John's account of this incident is more concise than the other three gospels. But because it has a few more specific details it is used as the lesson text in this study, however a number of references will be made to the other corresponding gospel authors.
Jesus had just been identified by Judas, and by His own confession, Jesus assured the Jewish guards and Roman soldiers that He was the one whom they were seeking. As they approached Jesus, His apostles saw what would follow, (and) they said unto him, Lord, shall we smite with the sword (Luke 22:49)? The apostles were ready to defend Jesus and themselves from those that were about to arrest Him and take Him into custody. Some question whether the apostles carried weapons during their service to Christ Jesus, but we only have to refer back to Luke 22:38 to find that among them they carried two swords. It seems that without Jesus answering their question on whether to defend themselves with their swords, one of them which were with Jesus stretched out his hand, and drew his sword, and struck a servant of the high priest's, and smote off his ear (Matt 26:51). Without identifying this aggressive apostle, both Mark and Luke give practically the same reading. However, John, as noted in the lesson text, tells us that it was Simon Peter that drew his sword, and smote the high priest's servant, and cut off his right ear. John, then, identifies this servant of the high priest (who most likely was Caiaphas), as a man called Malchus.
Observing this incident, Then said Jesus unto Peter, Put up thy sword into the sheath.

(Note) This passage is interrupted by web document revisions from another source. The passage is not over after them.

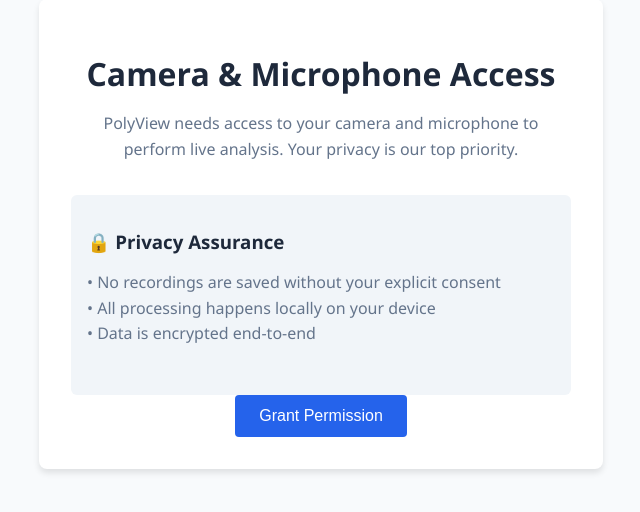
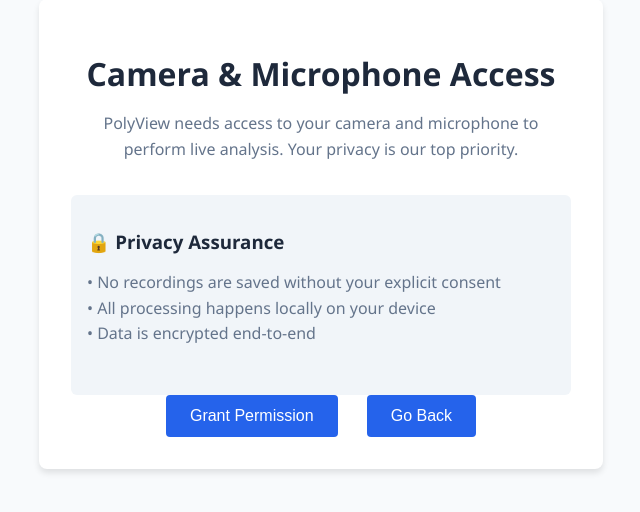
Before and after one commit to Keshav10Goel/Polyview, a Flask app: page /permission in a window 1280 px wide. Shown: the part 166-678 px from the top of the page, without its empty margins (319-959 px from the left). Run offline with Flask 3, Linux system fonts and the light colour scheme.

Commit message:
Update permission.html

```diff
--- a/backend/app/templates/permission.html
+++ b/backend/app/templates/permission.html
@@ -1,85 +1,3 @@
-<!-- <!DOCTYPE html>
-<html lang="en">
-<head>
-    <meta charset="UTF-8">
-    <meta name="viewport" content="width=device-width, initial-scale=1.0">
-    <title>PolyView - Permission</title>
-    <style>
-        :root {
-            --primary: #2563eb;
-            --dark: #1e293b;
-            --light: #f8fafc;
-        }
-
-        body {
-            background-color: var(--light);
-            font-family: 'Segoe UI', Tahoma, Geneva, Verdana, sans-serif;
-            display: flex;
-            justify-content: center;
-            align-items: center;
-            height: 100vh;
-            margin: 0;
-            text-align: center;
-        }
-
-        .permission-container {
-            background: white;
-            padding: 2rem;
-            border-radius: 8px;
-            box-shadow: 0 4px 6px rgba(0,0,0,0.1);
-            max-width: 500px;
-        }
-
-        h1 {
-            color: var(--dark);
-            margin-bottom: 1rem;
-        }
-
-        p {
-            color: #64748b;
-            margin-bottom: 2rem;
-        }
-
-        button {
-            padding: 0.75rem 1.5rem;
-            background: var(--primary);
-            color: white;
-            border: none;
-            border-radius: 4px;
-            cursor: pointer;
-            font-weight: 500;
-            font-size: 1rem;
-        }
-    </style>
-</head>
-<body>
-    <div class="permission-container">
-        <h1>Camera & Microphone Access</h1>
-        <p>PolyView needs access to your camera and microphone to perform live analysis. We do not store any data without your explicit consent.</p>
-        <button id="grantPermission">Grant Permission</button>
-    </div>
-
-    <script>
-        document.getElementById('grantPermission').addEventListener('click', async () => {
-            try {
-                // Request camera and microphone
-                const stream = await navigator.mediaDevices.getUserMedia({
-                    video: true,
-                    audio: true
-                });
-
-                // Stop the tracks immediately to show we don't use without consent
-                stream.getTracks().forEach(track => track.stop());
-
-                // Redirect to analysis page
-                window.location.href = 'analysis.html';
-            } catch (error) {
-                alert('Error: ' + error.message);
-            }
-        });
-    </script>
-</body>
-</html> -->
 <!DOCTYPE html>
 <html lang="en">
 <head>
@@ -171,9 +89,13 @@
         </div>
 
         <button id="grantPermission">Grant Permission</button>
+         <button onclick="ToIndex()" style="margin-left: 5%;"> Go Back</button>
     </div>
 
     <script>
+         function ToIndex() {
+            window.location.href = 'index.html';
+        }
         document.getElementById('grantPermission').addEventListener('click', async () => {
             try {
                 // Request camera and microphone
```
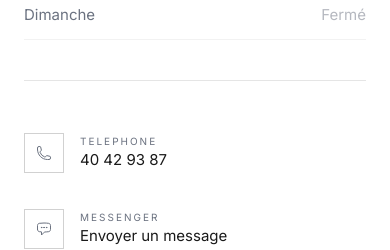
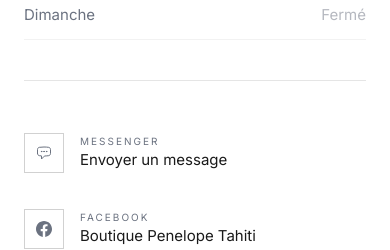
Before and after one commit to maylin007/penelope-tahiti, a Next.js app: page /contact in a window 390 px wide. Shown: the part 1240-1490 px from the top of the page. Built offline with nearby package versions, Linux system fonts and the light colour scheme.

Commit message:
Supprime doublon téléphone dans CTAs contact

```diff
--- a/src/app/contact/page.tsx
+++ b/src/app/contact/page.tsx
@@ -49,15 +49,6 @@ export default function ContactPage() {
                   </div>
 
                   <div className="border-t border-divider pt-10 space-y-3">
-                    <a href="tel:+68940429387" className="group flex items-center gap-4 py-3 transition-colors duration-300">
-                      <span className="w-10 h-10 border border-dark/20 flex items-center justify-center transition-all duration-300 group-hover:border-brand group-hover:bg-brand/5">
-                        <svg className="w-4 h-4 text-muted group-hover:text-brand transition-colors" fill="none" stroke="currentColor" viewBox="0 0 24 24" strokeWidth={1.5}><path strokeLinecap="round" strokeLinejoin="round" d="M2.25 6.75c0 8.284 6.716 15 15 15h2.25a2.25 2.25 0 002.25-2.25v-1.372c0-.516-.351-.966-.852-1.091l-4.423-1.106c-.44-.11-.902.055-1.173.417l-.97 1.293c-.282.376-.769.542-1.21.38a12.035 12.035 0 01-7.143-7.143c-.162-.441.004-.928.38-1.21l1.293-.97c.363-.271.527-.734.417-1.173L6.963 3.102a1.125 1.125 0 00-1.091-.852H4.5A2.25 2.25 0 002.25 4.5v2.25z" /></svg>
-                      </span>
-                      <div>
-                        <p className="text-[10px] tracking-[0.2em] uppercase text-muted">Telephone</p>
-                        <p className="text-dark text-[15px] group-hover:text-brand transition-colors">40 42 93 87</p>
-                      </div>
-                    </a>
                     <a href="https://m.me/penelopetahitiboutique" target="_blank" rel="noopener noreferrer" className="group flex items-center gap-4 py-3 transition-colors duration-300">
                       <span className="w-10 h-10 border border-dark/20 flex items-center justify-center transition-all duration-300 group-hover:border-brand group-hover:bg-brand/5">
                         <svg className="w-4 h-4 text-muted group-hover:text-brand transition-colors" fill="none" stroke="currentColor" viewBox="0 0 24 24" strokeWidth={1.5}><path strokeLinecap="round" strokeLinejoin="round" d="M8.625 9.75a.375.375 0 11-.75 0 .375.375 0 01.75 0zm0 0H8.25m4.125 0a.375.375 0 11-.75 0 .375.375 0 01.75 0zm0 0H12m4.125 0a.375.375 0 11-.75 0 .375.375 0 01.75 0zm0 0h-.375m-13.5 3.01c0 1.6 1.123 2.994 2.707 3.227 1.087.16 2.185.283 3.293.369V21l4.184-4.183a1.14 1.14 0 01.778-.332 48.294 48.294 0 005.83-.498c1.585-.233 2.708-1.626 2.708-3.228V6.741c0-1.602-1.123-2.995-2.707-3.228A48.394 48.394 0 0012 3c-2.392 0-4.744.175-7.043.513C3.373 3.746 2.25 5.14 2.25 6.741v6.018z" /></svg>
```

Matthew gives this same rendering, but also tells us that Jesus added this reprimanding truth: for all they that take the sword shall perish with the sword (Matt. 26:52). Although spoken directly to Peter, and teaching him a New Testament, scriptural truth, it also seems to be a prophetic message to the world. History seems to bear this out that all people that contend in battles with others, whether it is to gain wealth, new lands, or merely to satisfy their egotistical superiority, will generally, sooner or later, die in battle.
After telling Peter to put away his sword, John adds this reason, in the form of a question, for doing so: the cup which My Father hath given Me, shall I not drink it? This is the same "cup" of human anguish, suffering, and death that Jesus prayed to God for relief, but qualified it by saying, nevertheless not My will, but Thine, be done, after which God sent an angel unto Him from heaven, strengthening Him (See Luke 22:41-43). Receiving this answer from God, Jesus was now willing to suffer the "cup" given to Him by God - He was now ready and willing to drink it.
Immediately after Peter cut off Malchus' ear, Luke tells us that Jesus touched his ear, and healed him (Luke 22:51). From the descriptions of other accounts, Malchus' ear wasn't merely injured by Peters' sword, it was cut off - completely severed from his head. Certainly this was another miracle of Jesus that was witnessed by His apostles, His disciples, and even during this moment of time, by His enemies. The miracle could have been performed by either, taking the severed ear and reattaching it to the side of Malchus head, or He could have touched the place where the ear was severed and created a new one in its place. This, as well as many other miracles, was impossible for any other human being to perform, which gave indisputable proof that Jesus was the promised Messiah, the Son of God. Very little else is known about Malchus.
It was after Jesus was taken captive, delivered before the Jewish counsel, and questioned by Annas and Caiaphas, that Peter remained outside the counsel room and was accused of being a disciple of Jesus, first by a damsel, second by others as they gathered around a fire, and lastly by another servant of the high priest, who was also a kinsman of Malchus (See John 18:15-27). Although the first two accusers of Peter had never seen Peter before, it is possible that this relative of Malchus had witnessed Peter cutting off his ear. If this were true, Peter's denial was assuredly known by this witness to be a lie.
At this point, the Jews took Jesus, and bound Him, took Him before the high priest, and his disciples forsook Him, and fled (Matt. 26:56).